### EXERCISE INSTRUCTIONS
Your answer must consist of one number: how many lines in the records contain "transform".

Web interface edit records
────────────────

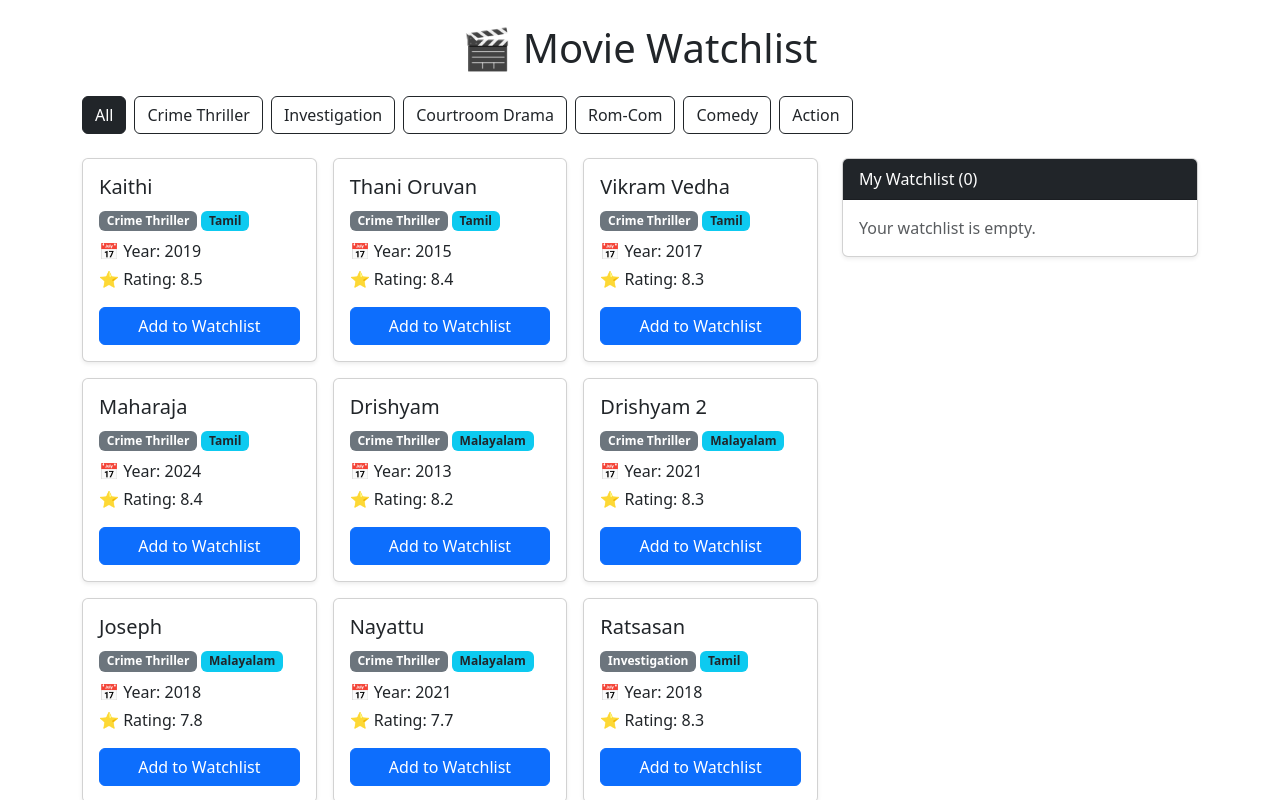
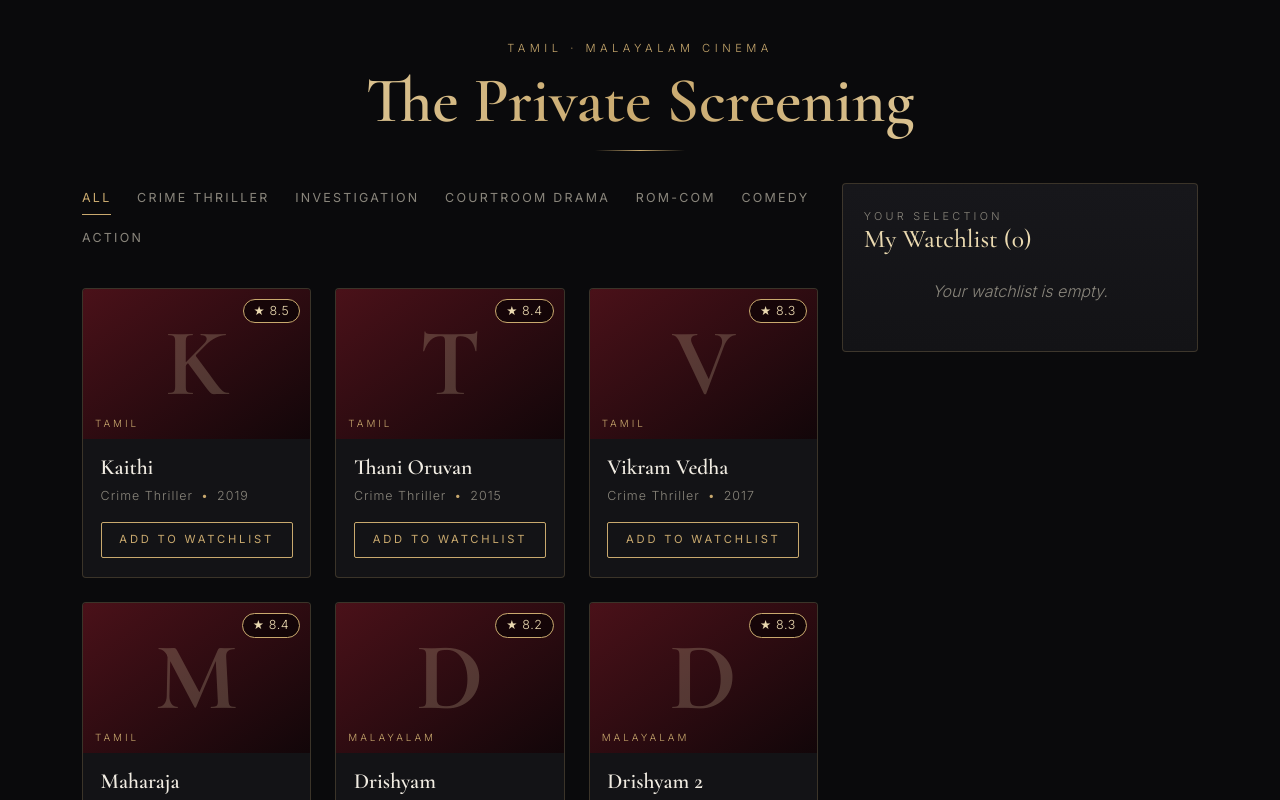
Before and after one commit to manikandanrordev-alt/movies_watchlist_react_app, a React (Vite) app: page / in a window 1280 px wide. Shown: the top 800 px of the page. Built offline with nearby package versions, Linux system fonts and the light colour scheme.

Commit message:
Movie Watch list app created using React

```diff
--- a/src/App.jsx
+++ b/src/App.jsx
@@ -6,17 +6,31 @@ import GenreFilter from "./components/GenreFilter";
 
 function App() {
   const [movies, setMovies] = useState([]);
-
+  const [loading, setLoading] = useState(true);
+  const [error, setError] = useState("");
   const [selectedGenre, setSelectedGenre] = useState("All");
 
-  const genres = ["All", ...new Set(movies.map((m) => m.genre))];
-  const filteredMovies = selectedGenre === "All" ? movies : movies.filter((m) => m.genre === selectedGenre);
+  const [watchlist, setWatchlist] = useState(() => {
+    try {
+      const saved = localStorage.getItem("watchlist");
+      return saved ? JSON.parse(saved) : [];
+    } catch {
+      return [];
+    }
+  });
 
   useEffect(() => {
-    axios.get("/movies.json").then((res) => setMovies(res.data));
+    axios
+      .get("/movies.json")
+      .then((res) => setMovies(res.data))
+      .catch(() => setError("Unable to load the collection. Please try again."))
+      .finally(() => setLoading(false));
   }, []);
 
-  const [watchlist, setWatchlist] = useState([]);
+  // Save watchlist whenever it changes
+  useEffect(() => {
+    localStorage.setItem("watchlist", JSON.stringify(watchlist));
+  }, [watchlist]);
 
   const addToWatchlist = (movie) => {
     setWatchlist((prev) =>
@@ -28,24 +42,49 @@ function App() {
     setWatchlist((prev) => prev.filter((m) => m.id !== id));
   };
 
+  const genres = ["All", ...new Set(movies.map((m) => m.genre))];
+  const filteredMovies = selectedGenre === "All" ? movies : movies.filter((m) => m.genre === selectedGenre);
+
   return (
-    <div className="container py-4">
-      <h1 className="mb-4 text-center">🎬 Movie Watchlist</h1>
-      <div className="row">
-        <GenreFilter genres={genres} selectedGenre={selectedGenre} onSelect={setSelectedGenre} />
+    <div className="container pb-5">
+      <header className="lux-header">
+        <div className="lux-eyebrow">Tamil · Malayalam Cinema</div>
+        <h1 className="lux-title">The Private Screening</h1>
+        <div className="lux-divider"></div>
+      </header>
+
+      {loading ? (
+        <div className="text-center my-5">
+          <div className="spinner-border lux-spinner" role="status">
+            <span className="visually-hidden">Loading...</span>
+          </div>
+          <p className="mt-3 lux-eyebrow">Preparing the collection</p>
+        </div>
+      ) : error ? (
+        <div className="lux-message">{error}</div>
+      ) : (
+        <div className="row g-4">
           <div className="col-lg-8">
-          <div className="row g-3">
-            {movies.map((movie) => (
+            <GenreFilter genres={genres} selectedGenre={selectedGenre} onSelect={setSelectedGenre}/>
+
+            {filteredMovies.length === 0 ? (
+              <div className="lux-message">No movies found</div>
+            ) : (
+              <div className="row g-4">
+                {filteredMovies.map((movie) => (
                   <div className="col-sm-6 col-md-4" key={movie.id}>
-                <MovieCard title={movie.title} genre={movie.genre} year={movie.year} rating={movie.rating} language={movie.language} isAdded={watchlist.some((m) => m.id === movie.id)} onAdd={() => addToWatchlist(movie)} />
+                    <MovieCard title={movie.title} genre={movie.genre} year={movie.year} rating={movie.rating} language={movie.language} isAdded={watchlist.some((m) => m.id === movie.id)} onAdd={() => addToWatchlist(movie)}/>
                   </div>
                 ))}
               </div>
+            )}
           </div>
-        <div className="col-lg-4 mt-4 mt-lg-0">
+
+          <div className="col-lg-4">
             <Watchlist watchlist={watchlist} onRemove={removeFromWatchlist} />
           </div>
         </div>
+      )}
     </div>
   );
 }
--- a/src/components/GenreFilter.jsx
+++ b/src/components/GenreFilter.jsx
@@ -1,14 +1,8 @@
 function GenreFilter({ genres, selectedGenre, onSelect }) {
   return (
-    <div className="mb-4 d-flex flex-wrap gap-2">
+    <div className="lux-tabs">
       {genres.map((genre) => (
-        <button
-          key={genre}
-          className={`btn ${
-            selectedGenre === genre ? "btn-dark" : "btn-outline-dark"
-          }`}
-          onClick={() => onSelect(genre)}
-        >
+        <button key={genre} className={`lux-tab ${selectedGenre === genre ? "active" : ""}`} onClick={() => onSelect(genre)} >
           {genre}
         </button>
       ))}
--- a/src/components/MovieCard.jsx
+++ b/src/components/MovieCard.jsx
@@ -1,20 +1,32 @@
+const posterGradients = {
+  "Crime Thriller": "linear-gradient(145deg, #4a1119, #120609)",
+  Investigation: "linear-gradient(145deg, #12384d, #060e13)",
+  "Courtroom Drama": "linear-gradient(145deg, #4a3c14, #110d05)",
+  "Rom-Com": "linear-gradient(145deg, #4a1a3e, #12060f)",
+  Comedy: "linear-gradient(145deg, #4d3510, #120c04)",
+  Action: "linear-gradient(145deg, #4d230f, #120704)",
+};
+
 function MovieCard({ title, genre, year, rating, language, isAdded, onAdd }) {
+  const background =
+    posterGradients[genre] || "linear-gradient(145deg, #2a2a30, #0e0e10)";
+
   return (
-    <div className="card h-100 shadow-sm">
-      <div className="card-body d-flex flex-column">
-        <h5 className="card-title">{title}</h5>
-        <div className="mb-2">
-          <span className="badge bg-secondary me-1">{genre}</span>
-          <span className="badge bg-info text-dark">{language}</span>
+    <div className="lux-card">
+      <div className="lux-poster" style={{ background }}>
+        <span className="lux-poster-letter">{title.charAt(0)}</span>
+        <span className="lux-rating">★ {rating}</span>
+        <span className="lux-lang">{language}</span>
+      </div>
+
+      <div className="lux-body">
+        <h5 className="lux-movie-title">{title}</h5>
+        <div className="lux-meta">
+          <span>{genre}</span>
+          <span>{year}</span>
         </div>
-        <p className="card-text mb-1">📅 Year: {year}</p>
-        <p className="card-text">⭐ Rating: {rating}</p>
 
-        <button
-          className={`btn mt-auto ${isAdded ? "btn-success" : "btn-primary"}`}
-          onClick={onAdd}
-          disabled={isAdded}
-        >
+        <button className="lux-btn" onClick={onAdd} disabled={isAdded}>
           {isAdded ? "Added" : "Add to Watchlist"}
         </button>
       </div>
--- a/src/components/Watchlist.jsx
+++ b/src/components/Watchlist.jsx
@@ -1,31 +1,30 @@
 function Watchlist({ watchlist, onRemove }) {
   return (
-    <div className="card shadow-sm">
-      <div className="card-header bg-dark text-white">
-        My Watchlist ({watchlist.length})
-      </div>
+    <aside className="lux-panel">
+      <div className="lux-panel-sub">Your Selection</div>
+      <h2 className="lux-panel-title">My Watchlist ({watchlist.length})</h2>
 
       {watchlist.length === 0 ? (
-        <div className="card-body text-muted">Your watchlist is empty.</div>
+        <div className="lux-empty">Your watchlist is empty.</div>
       ) : (
-        <ul className="list-group list-group-flush">
-          {watchlist.map((movie) => (
-            <li key={movie.id} className="list-group-item d-flex justify-content-between align-items-center">
-              <div>
-                <strong>{movie.title}</strong>
-                <br />
-                <small className="text-muted">
-                  {movie.genre} • {movie.year} • ⭐ {movie.rating}
-                </small>
+        <div className="mt-3">
+          {watchlist.map((movie, index) => (
+            <div key={movie.id} className="lux-item">
+              <span className="lux-item-no">{index + 1}</span>
+              <div className="lux-item-info">
+                <div className="lux-item-title">{movie.title}</div>
+                <div className="lux-item-meta">
+                  {movie.genre} · {movie.year} · ★ {movie.rating}
+                </div>
               </div>
-              <button className="btn btn-sm btn-outline-danger" onClick={() => onRemove(movie.id)}>
+              <button className="lux-remove" onClick={() => onRemove(movie.id)}>
                 Remove
               </button>
-            </li>
+            </div>
           ))}
-        </ul>
+        </div>
       )}
-    </div>
+    </aside>
   );
 }
 
--- a/src/main.jsx
+++ b/src/main.jsx
@@ -2,6 +2,7 @@ import { StrictMode } from 'react'
 import { createRoot } from 'react-dom/client'
 import "bootstrap/dist/css/bootstrap.min.css";
 import App from './App.jsx'
+import "./style.css";
 
 createRoot(document.getElementById('root')).render(
   <StrictMode>
--- /dev/null
+++ b/src/style.css
@@ -0,0 +1,154 @@
+@import url("https://fonts.googleapis.com/css2?family=Cormorant+Garamond:wght@500;600;700&family=Inter:wght@300;400;500&display=swap");
+
+:root {
+  --bg: #0a0a0c;
+  --panel: #131316;
+  --line: rgba(201, 169, 110, 0.22);
+  --gold: #c9a96e;
+  --gold-soft: #ead9b0;
+  --text: #f1ece2;
+  --muted: #8a867c;
+}
+
+body {
+  background:
+    radial-gradient(1200px 500px at 50% -10%, rgba(201, 169, 110, 0.12), transparent 60%),
+    var(--bg);
+  color: var(--text);
+  font-family: "Inter", sans-serif;
+  font-weight: 300;
+  min-height: 100vh;
+}
+
+/* ---------- Header ---------- */
+.lux-header { text-align: center; padding: 2.5rem 0 2rem; }
+.lux-eyebrow {
+  letter-spacing: 0.4em;
+  font-size: 0.7rem;
+  color: var(--gold);
+  text-transform: uppercase;
+}
+.lux-title {
+  font-family: "Cormorant Garamond", serif;
+  font-weight: 600;
+  font-size: clamp(2.4rem, 6vw, 4rem);
+  margin: 0.4rem 0 0.6rem;
+  background: linear-gradient(90deg, var(--gold-soft), var(--gold), var(--gold-soft));
+  -webkit-background-clip: text;
+  background-clip: text;
+  color: transparent;
+}
+.lux-divider {
+  width: 90px; height: 1px; margin: 0 auto;
+  background: linear-gradient(90deg, transparent, var(--gold), transparent);
+}
+
+/* ---------- Genre tabs ---------- */
+.lux-tabs { display: flex; flex-wrap: wrap; gap: 0.5rem 1.6rem; margin-bottom: 2rem; }
+.lux-tab {
+  background: none; border: none; padding: 0.4rem 0;
+  color: var(--muted);
+  font-size: 0.78rem; letter-spacing: 0.18em; text-transform: uppercase;
+  border-bottom: 1px solid transparent;
+  transition: all 0.25s ease;
+}
+.lux-tab:hover { color: var(--gold-soft); }
+.lux-tab.active { color: var(--gold); border-bottom-color: var(--gold); }
+
+/* ---------- Movie card ---------- */
+.lux-card {
+  height: 100%;
+  background: var(--panel);
+  border: 1px solid var(--line);
+  border-radius: 4px;
+  overflow: hidden;
+  display: flex; flex-direction: column;
+  transition: transform 0.3s ease, box-shadow 0.3s ease, border-color 0.3s ease;
+}
+.lux-card:hover {
+  transform: translateY(-6px);
+  border-color: var(--gold);
+  box-shadow: 0 18px 40px rgba(0, 0, 0, 0.6), 0 0 24px rgba(201, 169, 110, 0.12);
+}
+.lux-poster {
+  position: relative; height: 150px;
+  display: flex; align-items: center; justify-content: center;
+}
+.lux-poster-letter {
+  font-family: "Cormorant Garamond", serif;
+  font-size: 6rem; font-weight: 700; line-height: 1;
+  color: rgba(234, 217, 176, 0.22);
+}
+.lux-rating {
+  position: absolute; top: 10px; right: 10px;
+  border: 1px solid var(--gold); color: var(--gold-soft);
+  background: rgba(0, 0, 0, 0.55);
+  padding: 2px 10px; font-size: 0.78rem; letter-spacing: 0.05em;
+  border-radius: 999px;
+}
+.lux-lang {
+  position: absolute; bottom: 8px; left: 12px;
+  font-size: 0.62rem; letter-spacing: 0.3em; text-transform: uppercase;
+  color: var(--gold);
+}
+.lux-body { padding: 1rem 1.1rem 1.2rem; display: flex; flex-direction: column; flex: 1; }
+.lux-movie-title {
+  font-family: "Cormorant Garamond", serif;
+  font-size: 1.35rem; font-weight: 600; line-height: 1.2; margin-bottom: 0.4rem;
+}
+.lux-meta { color: var(--muted); font-size: 0.78rem; letter-spacing: 0.08em; margin-bottom: 1rem; }
+.lux-meta span + span::before { content: "•"; margin: 0 0.5rem; color: var(--gold); }
+
+/* ---------- Buttons ---------- */
+.lux-btn {
+  margin-top: auto; width: 100%;
+  background: transparent; color: var(--gold);
+  border: 1px solid var(--gold); border-radius: 2px;
+  padding: 0.55rem 0;
+  font-size: 0.7rem; letter-spacing: 0.25em; text-transform: uppercase;
+  transition: all 0.25s ease;
+}
+.lux-btn:hover:not(:disabled) { background: var(--gold); color: #111; }
+.lux-btn:disabled {
+  border-color: var(--line); color: var(--muted);
+  background: rgba(201, 169, 110, 0.06); cursor: not-allowed;
+}
+
+/* ---------- Watchlist panel ---------- */
+.lux-panel {
+  position: sticky; top: 1.5rem;
+  background: linear-gradient(180deg, #17171b, var(--panel));
+  border: 1px solid var(--line);
+  border-radius: 4px;
+  padding: 1.5rem 1.3rem;
+  max-height: calc(100vh - 3rem);
+  overflow-y: auto;
+}
+.lux-panel-title {
+  font-family: "Cormorant Garamond", serif;
+  font-size: 1.6rem; color: var(--gold-soft); margin: 0;
+}
+.lux-panel-sub { font-size: 0.68rem; letter-spacing: 0.3em; color: var(--muted); text-transform: uppercase; }
+.lux-empty { color: var(--muted); font-style: italic; padding: 1.5rem 0; text-align: center; }
+.lux-item {
+  display: flex; align-items: center; gap: 0.9rem;
+  padding: 0.85rem 0; border-top: 1px dashed var(--line);
+}
+.lux-item-no { font-family: "Cormorant Garamond", serif; font-size: 1.6rem; color: var(--gold); width: 1.8rem; }
+.lux-item-info { flex: 1; }
+.lux-item-title { font-size: 0.92rem; color: var(--text); }
+.lux-item-meta { font-size: 0.7rem; color: var(--muted); letter-spacing: 0.06em; }
+.lux-remove {
+  background: none; border: none; color: var(--muted);
+  font-size: 0.65rem; letter-spacing: 0.2em; text-transform: uppercase;
+  transition: color 0.2s;
+}
+.lux-remove:hover { color: #e0705f; }
+
+/* ---------- Messages ---------- */
+.lux-message {
+  border: 1px solid var(--line); border-radius: 4px;
+  padding: 2rem; text-align: center; color: var(--gold-soft);
+  letter-spacing: 0.15em; text-transform: uppercase; font-size: 0.8rem;
+}
+.lux-spinner { color: var(--gold) !important; }
```
Lines whose indentation alone changed are shown as unchanged.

────────────────

### SOLUTION TO THIS PROBLEM
9